“Bad test taker”

MCA testing usually results in mixed reactions from students and teachers.


Nathan Baszuro

MCA test taker Mia Jesh labors over her exam in the computer lab

“The Minnesota Comprehensive Assessments (MCA) and alternate assessment Minnesota Test of Academic Skills (MTAS) are the state tests that help districts measure student progress toward Minnesota’s academic standards and also meet federal and state legislative requirements.”

-Minnesota Department of Education

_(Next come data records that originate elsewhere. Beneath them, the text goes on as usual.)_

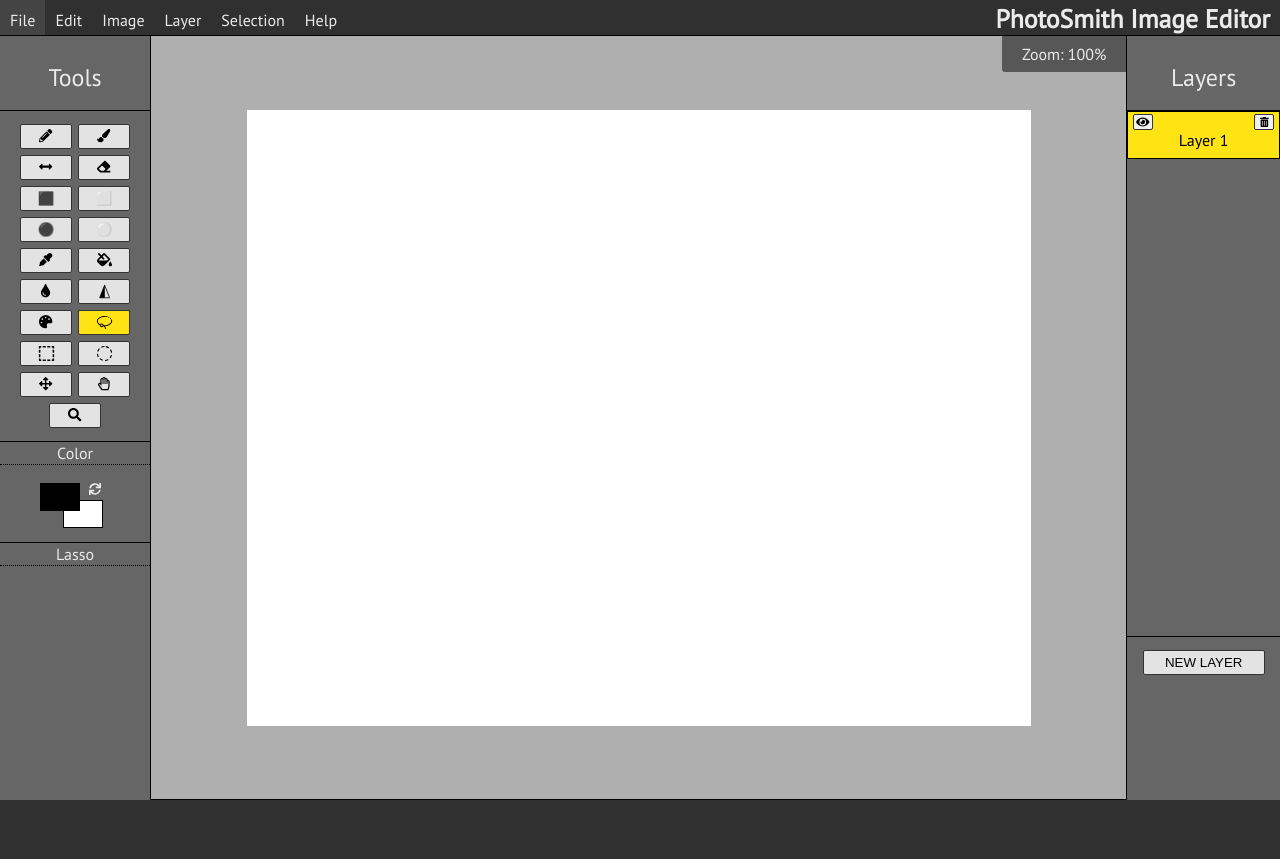
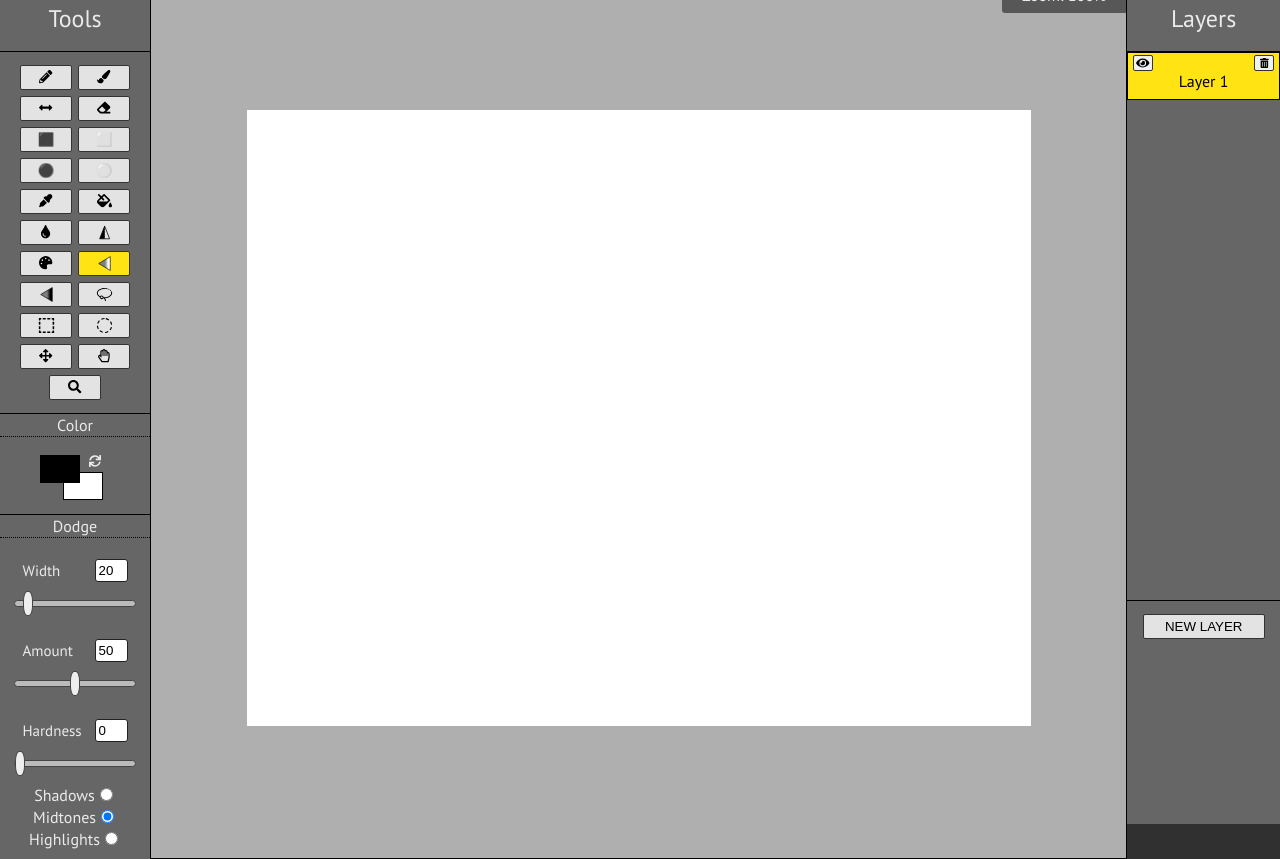
Before and after one commit to DuckEverlasting/snapshot, a React (Create React App) app: page / in a window 1280 px wide. Both pictures are taken after a click on the button 104 px from the left and 322 px from the top of the page. Before the commit the page ends 800 px from the top, so only its background shows below. Built offline with nearby package versions, Linux system fonts and the light colour scheme.

Commit message:
implemented dodge and burn tools. also took width and height out of workspace settings

```diff
--- a/src/App.js
+++ b/src/App.js
@@ -9,7 +9,6 @@
 import LayerPanel from "./panels/LayerPanel.js";
 
 import {
-  updateWorkspaceSettings,
   makeActiveTool,
   toggleAboutModal
 } from "./actions/redux";
@@ -21,7 +20,7 @@
   text-align: center;
   display: flex;
   width: 100%;
-  height: ${props => props.height}px;
+  height: 100vh;
   flex-direction: column;
   justify-content: center;
   align-items: center;
@@ -39,7 +38,6 @@
 `;
 
 function App() {
-  const height = useSelector(state => state.ui.workspaceSettings.height);
   const overlayVisible = useSelector(state => state.ui.overlayVisible);
   const transformSelectionTarget = useSelector(state => state.main.present.transformSelectionTarget);
   const importImageFile = useSelector(state => state.ui.importImageFile);
@@ -47,14 +45,6 @@
   const dispatch = useDispatch();
 
   useEffect(() => {
-    const adjustSizing = () => {
-      dispatch(
-        updateWorkspaceSettings({
-          width: window.innerWidth,
-          height: window.innerHeight
-        })
-      );
-    };
     const handleKeyDown = ev => {
       ev.preventDefault();
       if (overlayVisible || transformSelectionTarget || importImageFile) {return}
@@ -74,16 +64,14 @@
         dispatch(menuAction(keyCombo.payload));
       }
     };
-    window.addEventListener("resize", adjustSizing);
     window.addEventListener("keydown", handleKeyDown);
     return () => {
-      window.removeEventListener("resize", adjustSizing);
       window.removeEventListener("keydown", handleKeyDown);
     };
   }, [overlayVisible, transformSelectionTarget, importImageFile]);
 
   return (
-    <AppSC id="App" height={height}>
+    <AppSC id="App">
       <TopBar />
       <AppContainerSC>
         <ToolPanel />
--- a/src/components/HelpModal.js
+++ b/src/components/HelpModal.js
@@ -159,8 +159,8 @@
 `;
 
 function HelpModal() {
-  const height = useSelector(state => state.ui.workspaceSettings.height);
-  const width = useSelector(state => state.ui.workspaceSettings.width);
+  const height = window.innerHeight;
+  const width = window.innerWidth;
   const currentTopic = useSelector(state => state.ui.currentHelpTopic);
   const dispatch = useDispatch();
 
--- a/src/components/RadioInput.js
+++ b/src/components/RadioInput.js
@@ -7,17 +7,18 @@
 `
 const RadioButtonsSC = styled.div`
   display: flex;
+  flex-direction: ${props => props.vertical ? "column" : "row"};
 
   & label {
-    padding: 10px;
+    padding: 2px 10px;
   }
 `
 
-export default function RadioInput({name, selected, options, onChange}) {
+export default function RadioInput({name, selected, options, onChange, vertical}) {
   return (
     <RadioInputSC>
       {name ? name : null}
-      <RadioButtonsSC>
+      <RadioButtonsSC vertical={vertical}>
         {
           options && options.map(option => <label>
             {option}
--- a/src/components/ToolBox.js
+++ b/src/components/ToolBox.js
@@ -19,6 +19,8 @@
 } from "@fortawesome/free-regular-svg-icons"
 import dashedCircleIcon from "../media/dashed-circle.svg"
 import dashedSquareIcon from "../media/dashed-square.svg"
+import dodgeIcon from "../media/dodge.svg"
+import burnIcon from "../media/burn.svg"
 import lassoIcon from "../media/lasso.svg"
 import sharpenIcon from "../media/sharpen.svg"
 import styled from "styled-components";
@@ -55,6 +57,8 @@
       <ToolButton title="Blur" name="blur" faIcon={faTint}/>
       <ToolButton title="Sharpen" name="sharpen" icon={<img alt="Sharpen" src={sharpenIcon} />}/>
       <ToolButton title="Saturate" name="saturate" faIcon={faPalette}/>
+      <ToolButton title="Dodge" name="dodge" icon={<img alt="Dodge" src={dodgeIcon} />}/>
+      <ToolButton title="Burn" name="burn" icon={<img alt="Burn" src={burnIcon} />}/>
       <ToolButton title="Lasso (L)" name="lasso" icon={<img alt="Lasso" src={lassoIcon} />}/>
       <ToolButton title="Select Rectangle (M)" name="selectRect" icon={<img alt="Select Rectangle" src={dashedSquareIcon} />}/>
       <ToolButton title="Select Ellipse (Shift + M)" name="selectEllipse" icon={<img alt="Select Ellipse" src={dashedCircleIcon} />}/>
--- a/src/components/ToolCard.js
+++ b/src/components/ToolCard.js
@@ -5,9 +5,26 @@
 import { updateToolSettings } from "../actions/redux";
 
 import SliderInput from "./SliderInput";
+import RadioInput from "./RadioInput";
 
 const ToolCardSC = styled.div`
   margin-bottom: 10px;
+  overflow: auto;
+
+  scrollbar-width: thin;
+  scrollbar-color: #777777 #303030;
+
+  &::-webkit-scrollbar {
+    width: 11px;
+  }
+  &::-webkit-scrollbar-track {
+    background: #303030;
+  }
+  &::-webkit-scrollbar-thumb {
+    background-color: #777777;
+    border-radius: 6px;
+    border: 2px solid #303030;
+  }
 `;
 
 const TitleSC = styled.p`
@@ -20,7 +37,7 @@
 export default function ToolCard() {
   const activeTool = useSelector(state => state.ui.activeTool);
   const toolSettings = useSelector(state => state.ui.toolSettings);
-  const { width, amount, opacity, hardness, tolerance } = toolSettings[activeTool];
+  const { width, amount, opacity, hardness, tolerance, range } = toolSettings[activeTool];
   const dispatch = useDispatch();
 
   const toolName = toolSettings[activeTool].name;
@@ -68,6 +85,13 @@
         min={0}
         max={255}
       />}
+      {range !== undefined && <RadioInput
+        name={""}
+        selected={range}
+        onChange={value => inputHandler(value, "range")}
+        options={["Shadows", "Midtones", "Highlights"]}
+        vertical
+      />}
     </ToolCardSC>
   );
 }
--- a/src/panels/LayerPanel.js
+++ b/src/panels/LayerPanel.js
@@ -13,7 +13,8 @@
   align-items: center;
   position: relative;
   width: 200px;
-  height: 100%;
+  height: calc(100% - 35px);
+  overflow: hidden;
   border-top: 1px solid black;
   background: #666666;
   z-index: 1;
--- a/src/panels/Workspace.js
+++ b/src/panels/Workspace.js
@@ -246,6 +246,24 @@
           hardness: toolSettings.saturate.hardness,
           filter: filter.saturation.apply,
           filterInput: {amount: toolSettings.saturate.amount},
+          clip: selectionPath
+        });
+      case "dodge":
+        if (!activeLayer) {return}
+        return new FilterBrushAction(activeLayer, dispatch, getTranslateData(), {
+          width: toolSettings.dodge.width,
+          hardness: toolSettings.dodge.hardness,
+          filter: filter.dodge.apply,
+          filterInput: {amount: toolSettings.dodge.amount, range: toolSettings.dodge.range},
+          clip: selectionPath
+        });
+      case "burn":
+        if (!activeLayer) {return}
+        return new FilterBrushAction(activeLayer, dispatch, getTranslateData(), {
+          width: toolSettings.burn.width,
+          hardness: toolSettings.burn.hardness,
+          filter: filter.burn.apply,
+          filterInput: {amount: toolSettings.burn.amount, range: toolSettings.burn.range},
           clip: selectionPath
         });
       case "blur":
--- a/src/reducers/redux/initState.js
+++ b/src/reducers/redux/initState.js
@@ -71,8 +71,6 @@
 
 export const initUiState = {
   workspaceSettings: {
-    height: window.innerHeight,
-    width: window.innerWidth,
     translateX: 0,
     translateY: 0,
     zoomPct: 100
@@ -98,6 +96,8 @@
     zoom: { name: "Zoom" },
     bucketFill: { name: "Paint Bucket", opacity: 100, tolerance: 0 },
     saturate: { name: "Saturate", width: 20, hardness: 0, amount: 50 },
+    dodge: { name: "Dodge", width: 20, hardness: 0, amount: 50, range: "Midtones" },
+    burn: { name: "Burn", width: 20, hardness: 0, amount: 50, range: "Midtones" },
     blur: { name: "Blur", width: 20, hardness: 0, amount: 50 },
     sharpen: { name: "Sharpen", width: 20, hardness: 0, amount: 50 }
     // TEST: { name: "TEST", width: 20, hardness: 50, amount: 50 }
--- a/src/utils/filters.js
+++ b/src/utils/filters.js
@@ -233,52 +233,40 @@
 });
 
 export const dodge = new Filter("Dodge", {amount: {...amount, min:0}, range}, (data, {amount, range}) => {
-  let equation;
+  let equation = x => x;
+
   if (range === "Highlights") {
-    equation = num => num + Math.pow(Math.E, num) - 1;
+    equation = x => (1 + amount / 200) * x;
   } else if (range === "Midtones") {
-    equation = num => num + 0.25 * Math.sin(num * Math.PI);
+    const mid = {x: 128 - (amount * .32), y: 128 + (amount * .32)}
+    equation = getQuadEquation({x: 0, y: 0}, mid, {x: 255, y: 255});
   } else if (range === "Shadows") {
-    equation = num => num * .5 + .5;
+    equation = x => (1 - amount / 300) * x + (amount * .85);
   }
-  if (!equation) return;
 
   for (let i=0; i<data.length; i+=4) {
-    data[i] = equation(data[i]);
-    data[i + 1] = equation(data[i + 1]);
-    data[i + 2] = equation(data[i + 2]);
+      data[i] = equation(data[i]);
+      data[i + 1] = equation(data[i + 1]);
+      data[i + 2] = equation(data[i + 2]);
   }
 });
 
-export const burn = new Filter("Burn", {amount: {...amount, min:0}, range}, (data, {amount, range}) => {
-  // let equation,
-  //   p1 = {x: 0, y: 0},
-  //   p2 = {x: 128, y: 128},
-  //   p3 = {x: 255, y: 255};
-  let min = 0, max = 255, equation;
+export const burn = new Filter("Burn", {amount: {...amount, min:1}, range}, (data, {amount, range}) => {
+  let equation;
 
   if (range === "Highlights") {
-    min = 128;
-    equation = x => x+2
+    equation = x => (1 - amount / 300) * x;
   } else if (range === "Midtones") {
-    const mid = {x: 128 + (amount * 1.28), y: 128 - (amount * 1.28)}
+    const mid = {x: 128 + (amount * .32), y: 128 - (amount * .32)}
     equation = getQuadEquation({x: 0, y: 0}, mid, {x: 255, y: 255});
   } else if (range === "Shadows") {
-    max = 128
-    equation = x => (amount / 10 + 1) * x - (amount / 10) / 5;
+    equation = x => (1 + amount / 200) * x - (amount * 1.28);
   }
 
-  console.log(equation)
-
   for (let i=0; i<data.length; i+=4) {
-    const cmin = Math.min(data[i],data[i+1],data[i+2]),
-      cmax = Math.max(data[i],data[i+1],data[i+2]),
-      luma = (cmin + cmax) / 2;
-    if (luma <= max && luma >= min) {
       data[i] = equation(data[i]);
       data[i + 1] = equation(data[i + 1]);
       data[i + 2] = equation(data[i + 2]);
-    }
   }
 });
 
```
Also changed, not shown: src/media/burn.svg (added), src/media/dodge.svg (added).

And that’s exactly what the MCAS are. They’re a state mandated test that measures whether a student meets the state and federal requirements, but in the end, can a test taken on materials learned 2 years prior really determine whether any student or teacher meets standards? Furthermore, can they determine how a student will do in their classes that have been determined by MCA data?

Quite frankly, this is a no. I am a “Bad Test Taker.” My face gets hot, I get sweaty, it takes me five minutes to answer each question, and I start getting distracted by the other 20 struggling children in the computer lab.

According to the National Institute for Mental Health, about 31.9% of adolescents have some form of anxiety disorder, and millions more go undiagnosed. Does this affect test taking? According to Mayo Clinic, “Stress, Anxiety, or Depression can cause forgetfulness, confusion, difficulty concentrating, and other problems that disrupt daily activities.” Forgetfulness, You say? Difficulty Concentrating? Confusion? All are telltale symptoms of a “Bad Test Taker.” And how am I, disorganized middle schooler, to block out the sounds of clicking keyboards, with my thin earbuds from the dollar store? Not easily, friend.

Overall, very few people excel in tests without studying, and often times, the MCA is done without any prior research on materials learned years before. This makes the MCAs difficult, because in our school system, the majority of learning is done by cramming the night before the test to learn the material, only to forget everything right after the test to make room for new material.

Overall, it is clear that the MCA’s are not an adequate solution to fill the gaping hole that our school system has made when it comes to standardized testing. In the long run, the cram and forget lifestyle that schools indirectly support sets students up for MCA failure in the long run. But, it seems that for all of us “Bad Test Takers” we may have to wait for a while to get the reform that our schools desperately need. In the meantime, don’t forget to study.